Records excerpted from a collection

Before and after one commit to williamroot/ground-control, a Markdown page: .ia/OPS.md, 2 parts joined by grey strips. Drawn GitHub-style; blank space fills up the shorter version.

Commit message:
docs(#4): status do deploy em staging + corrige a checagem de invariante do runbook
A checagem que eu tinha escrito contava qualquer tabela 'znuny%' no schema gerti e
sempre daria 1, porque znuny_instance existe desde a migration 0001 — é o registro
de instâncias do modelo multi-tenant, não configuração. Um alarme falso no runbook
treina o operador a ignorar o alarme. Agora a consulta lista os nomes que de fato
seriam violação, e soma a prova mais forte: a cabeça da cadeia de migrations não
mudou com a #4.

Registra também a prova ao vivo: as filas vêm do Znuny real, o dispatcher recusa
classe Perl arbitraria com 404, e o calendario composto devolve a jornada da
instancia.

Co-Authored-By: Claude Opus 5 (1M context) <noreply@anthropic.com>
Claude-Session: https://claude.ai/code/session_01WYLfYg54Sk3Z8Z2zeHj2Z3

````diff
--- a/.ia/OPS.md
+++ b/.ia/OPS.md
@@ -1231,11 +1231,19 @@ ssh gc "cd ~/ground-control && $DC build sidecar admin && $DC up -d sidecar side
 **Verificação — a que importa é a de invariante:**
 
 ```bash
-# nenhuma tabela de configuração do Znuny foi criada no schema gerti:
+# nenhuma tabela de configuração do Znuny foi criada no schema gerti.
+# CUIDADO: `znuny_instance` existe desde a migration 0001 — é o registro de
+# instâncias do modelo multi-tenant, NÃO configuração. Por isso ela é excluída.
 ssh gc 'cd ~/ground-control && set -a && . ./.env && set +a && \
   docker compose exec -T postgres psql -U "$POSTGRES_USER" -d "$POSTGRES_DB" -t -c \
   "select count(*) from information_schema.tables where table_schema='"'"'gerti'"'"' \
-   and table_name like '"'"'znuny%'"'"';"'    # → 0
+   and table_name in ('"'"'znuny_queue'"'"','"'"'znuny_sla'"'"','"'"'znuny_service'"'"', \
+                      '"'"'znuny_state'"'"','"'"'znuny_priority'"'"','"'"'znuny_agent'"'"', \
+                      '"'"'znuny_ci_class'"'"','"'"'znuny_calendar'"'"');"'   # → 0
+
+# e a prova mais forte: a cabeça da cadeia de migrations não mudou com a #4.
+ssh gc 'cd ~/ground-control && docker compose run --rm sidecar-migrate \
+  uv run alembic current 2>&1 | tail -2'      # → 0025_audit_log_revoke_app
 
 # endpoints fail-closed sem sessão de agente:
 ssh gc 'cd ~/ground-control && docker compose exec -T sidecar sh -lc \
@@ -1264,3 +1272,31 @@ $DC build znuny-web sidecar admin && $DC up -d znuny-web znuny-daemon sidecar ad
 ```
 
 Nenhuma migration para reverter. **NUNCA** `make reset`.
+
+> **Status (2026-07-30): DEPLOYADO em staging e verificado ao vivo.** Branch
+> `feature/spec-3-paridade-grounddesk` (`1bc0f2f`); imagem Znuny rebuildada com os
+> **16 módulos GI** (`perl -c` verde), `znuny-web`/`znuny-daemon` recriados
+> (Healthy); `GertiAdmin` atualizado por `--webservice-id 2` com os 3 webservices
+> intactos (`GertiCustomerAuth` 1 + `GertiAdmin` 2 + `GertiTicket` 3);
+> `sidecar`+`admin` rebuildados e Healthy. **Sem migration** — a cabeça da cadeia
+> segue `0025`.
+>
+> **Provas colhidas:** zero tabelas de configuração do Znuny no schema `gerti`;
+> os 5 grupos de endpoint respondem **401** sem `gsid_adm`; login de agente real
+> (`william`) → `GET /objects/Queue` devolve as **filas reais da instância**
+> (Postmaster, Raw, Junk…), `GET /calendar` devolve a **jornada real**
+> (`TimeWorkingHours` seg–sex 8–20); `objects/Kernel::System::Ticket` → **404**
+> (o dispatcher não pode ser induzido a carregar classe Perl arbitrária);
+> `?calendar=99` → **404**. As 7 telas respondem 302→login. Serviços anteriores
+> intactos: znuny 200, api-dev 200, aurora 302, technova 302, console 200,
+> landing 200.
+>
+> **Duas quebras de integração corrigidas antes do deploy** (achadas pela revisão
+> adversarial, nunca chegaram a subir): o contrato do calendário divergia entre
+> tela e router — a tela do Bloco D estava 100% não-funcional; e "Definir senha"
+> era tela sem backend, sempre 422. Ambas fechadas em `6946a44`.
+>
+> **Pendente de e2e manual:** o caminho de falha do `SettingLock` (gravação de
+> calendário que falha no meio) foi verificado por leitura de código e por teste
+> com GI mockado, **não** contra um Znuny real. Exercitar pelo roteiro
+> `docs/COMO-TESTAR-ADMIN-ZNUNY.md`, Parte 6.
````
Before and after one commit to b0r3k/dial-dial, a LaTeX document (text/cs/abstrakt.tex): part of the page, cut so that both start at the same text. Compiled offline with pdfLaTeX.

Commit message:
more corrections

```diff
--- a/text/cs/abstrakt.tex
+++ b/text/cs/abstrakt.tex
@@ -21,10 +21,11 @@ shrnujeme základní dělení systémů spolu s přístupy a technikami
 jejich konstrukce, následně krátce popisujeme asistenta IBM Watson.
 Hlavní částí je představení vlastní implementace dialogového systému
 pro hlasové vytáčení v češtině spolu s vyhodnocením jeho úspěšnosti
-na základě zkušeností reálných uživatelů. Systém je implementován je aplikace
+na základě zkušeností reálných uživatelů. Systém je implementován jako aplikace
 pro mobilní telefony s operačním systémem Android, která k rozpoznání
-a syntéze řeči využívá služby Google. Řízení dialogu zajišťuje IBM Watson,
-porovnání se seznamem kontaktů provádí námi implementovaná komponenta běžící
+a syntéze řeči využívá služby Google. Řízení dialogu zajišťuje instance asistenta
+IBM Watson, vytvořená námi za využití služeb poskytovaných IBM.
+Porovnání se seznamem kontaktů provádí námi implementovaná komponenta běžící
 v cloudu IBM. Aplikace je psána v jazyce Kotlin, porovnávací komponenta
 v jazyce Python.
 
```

_Exercise directions_: Write out the data above once more, exactly as it reads.

_Output for this exercise_:
Before and after one commit to williamroot/ground-control, a Markdown page: .ia/OPS.md, 2 parts joined by grey strips. Drawn GitHub-style; blank space fills up the shorter version.

Commit message:
docs(#4): status do deploy em staging + corrige a checagem de invariante do runbook
A checagem que eu tinha escrito contava qualquer tabela 'znuny%' no schema gerti e
sempre daria 1, porque znuny_instance existe desde a migration 0001 — é o registro
de instâncias do modelo multi-tenant, não configuração. Um alarme falso no runbook
treina o operador a ignorar o alarme. Agora a consulta lista os nomes que de fato
seriam violação, e soma a prova mais forte: a cabeça da cadeia de migrations não
mudou com a #4.

Registra também a prova ao vivo: as filas vêm do Znuny real, o dispatcher recusa
classe Perl arbitraria com 404, e o calendario composto devolve a jornada da
instancia.

Co-Authored-By: Claude Opus 5 (1M context) <noreply@anthropic.com>
Claude-Session: https://claude.ai/code/session_01WYLfYg54Sk3Z8Z2zeHj2Z3

````diff
--- a/.ia/OPS.md
+++ b/.ia/OPS.md
@@ -1231,11 +1231,19 @@ ssh gc "cd ~/ground-control && $DC build sidecar admin && $DC up -d sidecar side
 **Verificação — a que importa é a de invariante:**
 
 ```bash
-# nenhuma tabela de configuração do Znuny foi criada no schema gerti:
+# nenhuma tabela de configuração do Znuny foi criada no schema gerti.
+# CUIDADO: `znuny_instance` existe desde a migration 0001 — é o registro de
+# instâncias do modelo multi-tenant, NÃO configuração. Por isso ela é excluída.
 ssh gc 'cd ~/ground-control && set -a && . ./.env && set +a && \
   docker compose exec -T postgres psql -U "$POSTGRES_USER" -d "$POSTGRES_DB" -t -c \
   "select count(*) from information_schema.tables where table_schema='"'"'gerti'"'"' \
-   and table_name like '"'"'znuny%'"'"';"'    # → 0
+   and table_name in ('"'"'znuny_queue'"'"','"'"'znuny_sla'"'"','"'"'znuny_service'"'"', \
+                      '"'"'znuny_state'"'"','"'"'znuny_priority'"'"','"'"'znuny_agent'"'"', \
+                      '"'"'znuny_ci_class'"'"','"'"'znuny_calendar'"'"');"'   # → 0
+
+# e a prova mais forte: a cabeça da cadeia de migrations não mudou com a #4.
+ssh gc 'cd ~/ground-control && docker compose run --rm sidecar-migrate \
+  uv run alembic current 2>&1 | tail -2'      # → 0025_audit_log_revoke_app
 
 # endpoints fail-closed sem sessão de agente:
 ssh gc 'cd ~/ground-control && docker compose exec -T sidecar sh -lc \
@@ -1264,3 +1272,31 @@ $DC build znuny-web sidecar admin && $DC up -d znuny-web znuny-daemon sidecar ad
 ```
 
 Nenhuma migration para reverter. **NUNCA** `make reset`.
+
+> **Status (2026-07-30): DEPLOYADO em staging e verificado ao vivo.** Branch
+> `feature/spec-3-paridade-grounddesk` (`1bc0f2f`); imagem Znuny rebuildada com os
+> **16 módulos GI** (`perl -c` verde), `znuny-web`/`znuny-daemon` recriados
+> (Healthy); `GertiAdmin` atualizado por `--webservice-id 2` com os 3 webservices
+> intactos (`GertiCustomerAuth` 1 + `GertiAdmin` 2 + `GertiTicket` 3);
+> `sidecar`+`admin` rebuildados e Healthy. **Sem migration** — a cabeça da cadeia
+> segue `0025`.
+>
+> **Provas colhidas:** zero tabelas de configuração do Znuny no schema `gerti`;
+> os 5 grupos de endpoint respondem **401** sem `gsid_adm`; login de agente real
+> (`william`) → `GET /objects/Queue` devolve as **filas reais da instância**
+> (Postmaster, Raw, Junk…), `GET /calendar` devolve a **jornada real**
+> (`TimeWorkingHours` seg–sex 8–20); `objects/Kernel::System::Ticket` → **404**
+> (o dispatcher não pode ser induzido a carregar classe Perl arbitrária);
+> `?calendar=99` → **404**. As 7 telas respondem 302→login. Serviços anteriores
+> intactos: znuny 200, api-dev 200, aurora 302, technova 302, console 200,
+> landing 200.
+>
+> **Duas quebras de integração corrigidas antes do deploy** (achadas pela revisão
+> adversarial, nunca chegaram a subir): o contrato do calendário divergia entre
+> tela e router — a tela do Bloco D estava 100% não-funcional; e "Definir senha"
+> era tela sem backend, sempre 422. Ambas fechadas em `6946a44`.
+>
+> **Pendente de e2e manual:** o caminho de falha do `SettingLock` (gravação de
+> calendário que falha no meio) foi verificado por leitura de código e por teste
+> com GI mockado, **não** contra um Znuny real. Exercitar pelo roteiro
+> `docs/COMO-TESTAR-ADMIN-ZNUNY.md`, Parte 6.
````
Before and after one commit to b0r3k/dial-dial, a LaTeX document (text/cs/abstrakt.tex): part of the page, cut so that both start at the same text. Compiled offline with pdfLaTeX.

Commit message:
more corrections

```diff
--- a/text/cs/abstrakt.tex
+++ b/text/cs/abstrakt.tex
@@ -21,10 +21,11 @@ shrnujeme základní dělení systémů spolu s přístupy a technikami
 jejich konstrukce, následně krátce popisujeme asistenta IBM Watson.
 Hlavní částí je představení vlastní implementace dialogového systému
 pro hlasové vytáčení v češtině spolu s vyhodnocením jeho úspěšnosti
-na základě zkušeností reálných uživatelů. Systém je implementován je aplikace
+na základě zkušeností reálných uživatelů. Systém je implementován jako aplikace
 pro mobilní telefony s operačním systémem Android, která k rozpoznání
-a syntéze řeči využívá služby Google. Řízení dialogu zajišťuje IBM Watson,
-porovnání se seznamem kontaktů provádí námi implementovaná komponenta běžící
+a syntéze řeči využívá služby Google. Řízení dialogu zajišťuje instance asistenta
+IBM Watson, vytvořená námi za využití služeb poskytovaných IBM.
+Porovnání se seznamem kontaktů provádí námi implementovaná komponenta běžící
 v cloudu IBM. Aplikace je psána v jazyce Kotlin, porovnávací komponenta
 v jazyce Python.
 
```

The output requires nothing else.